This is an astounding moment in US history, in world history. Is it even possible to overstate the magnitude of this moment? I still can't believe it. The USA elected a black man as its leader. Racism is over! Finally, the scourge of slavery can be wiped from the history books.
Ah, the jokes. But seriously, it's amazing to look at how far this country has come. 150 years ago, slavery was legal in the United States. 112 years ago, the Supreme Court affirmed that racial segregation was constitutional (Plessy v Ferguson). 62 years ago, "negroes" couldn't play baseball with whites. 55 years ago school segregation was legal.
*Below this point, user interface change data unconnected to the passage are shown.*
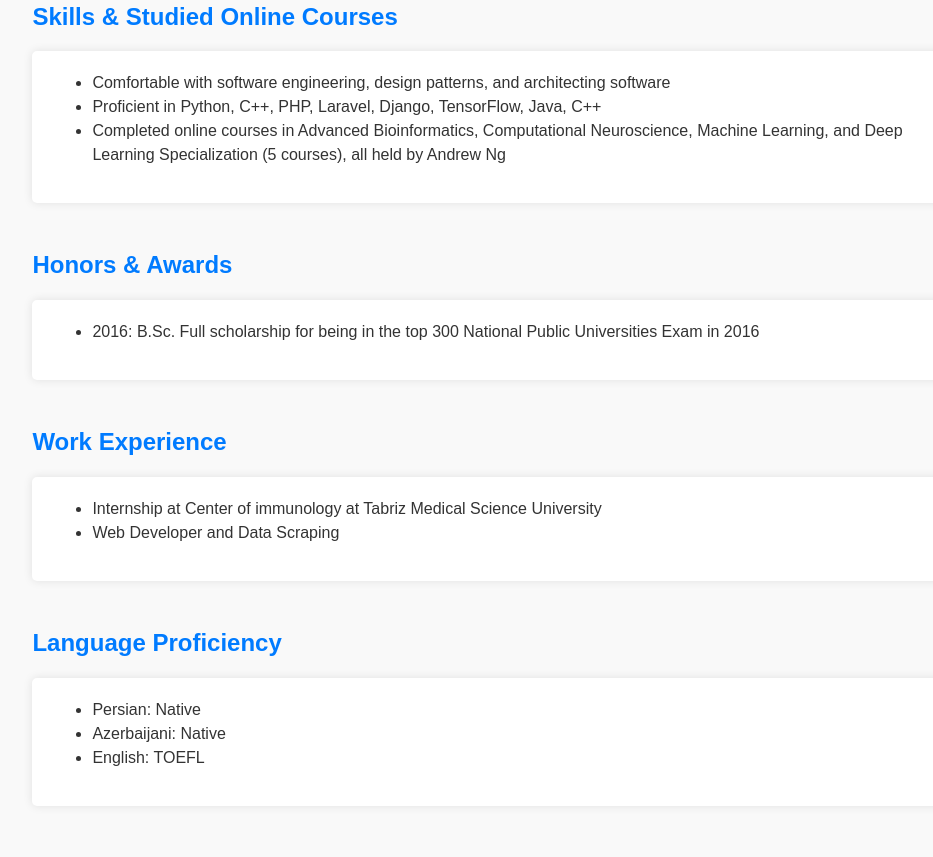
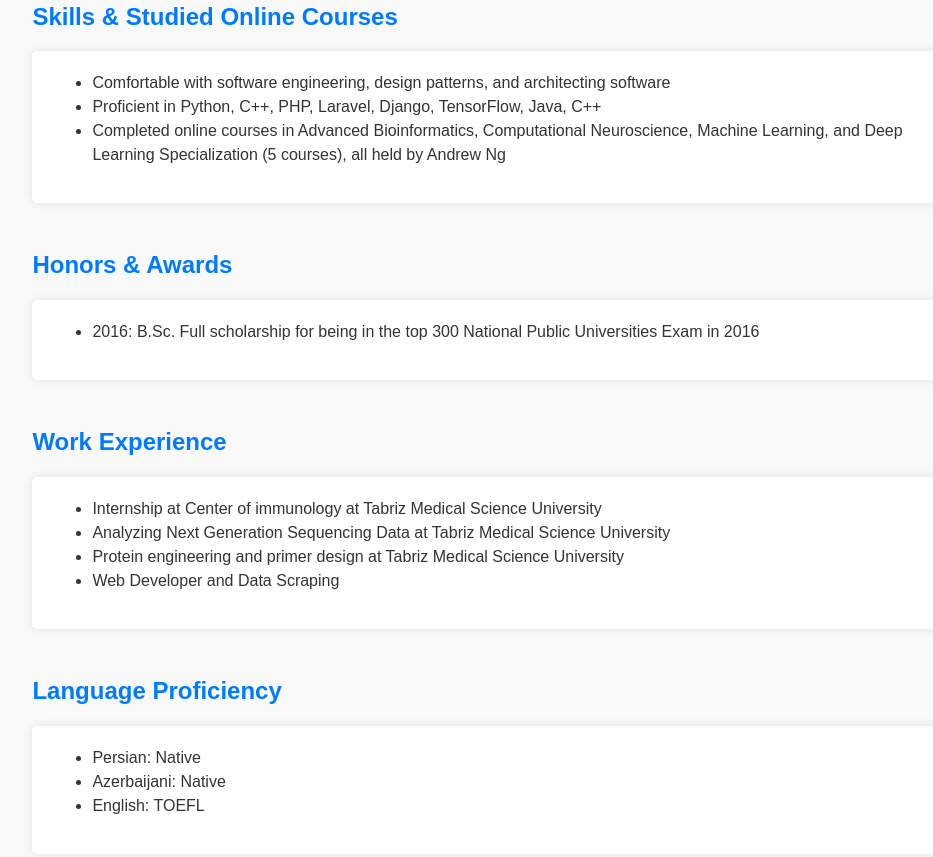
Before and after one commit to miladyousefi/miladyousefi.github.io, a plain HTML site: page index.html in a window 1280 px wide. Shown: the part 2794-3651 px from the top of the page, without its empty margins (309-1242 px from the left). Drawn offline with nearby package versions, Linux system fonts and the light colour scheme.

Commit message:
dockerize

```diff
--- a/index.html
+++ b/index.html
@@ -302,6 +302,12 @@
                             <li>
                                 Internship at Center of immunology at Tabriz Medical Science University
                             </li>
+                            <li>
+                                Analyzing Next Generation Sequencing Data at Tabriz Medical Science University
+                            </li>
+                            <li>
+                                Protein engineering and primer design at Tabriz Medical Science University
+                            </li>
                             <li>Web Developer and Data Scraping</li>
                         </ul>
                     </div>
```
Discrimination on the base of race was legal until 44 years ago (when Johnson signed the Civil Rights Act). Barack Obama is 47 years old. And he's the 44th President of the United States.
On this day, four years ago, I was devastated. I'd been getting out the vote in New Hampshire for days, had given the maximum donation to the Kerry campaign, and had really believed that the country would reject the despicable policies of Bush and the neo-cons. When they didn't, it was one of the most depressing days of my life. I remember walking around Cambridge and not being able to look passers-by in the eye because I felt that if I saw anything less than equivalent suffering in their eyes, I'd either cry or fly into a rage. In Cambridge! It was brutal. But I also remember emailing with friends the day after the election about an Obama 08 campaign. Earlier that year, Obama had taken the DNC by storm with his keynote speech. He was the chosen one. But could a black man really win the presidency yet? Surely one day, but was it too soon? Where would he get the electoral votes? Wasn't racism still too strong of an undercurrent for this to happen? Even as recently as yesterday, this same question lingered. And now that question is obsolete. Racism, of course, lives on in the US. But - wow - how far the nation has come.
I've said elsewhere on VTK that, while I support Obama for president, he no longer represents the progressive left, and the work to hold him accountable starts the day after the election. I'm going to flip-flop on that. Today's a day for celebration and reflection. Accountability starts tomorrow.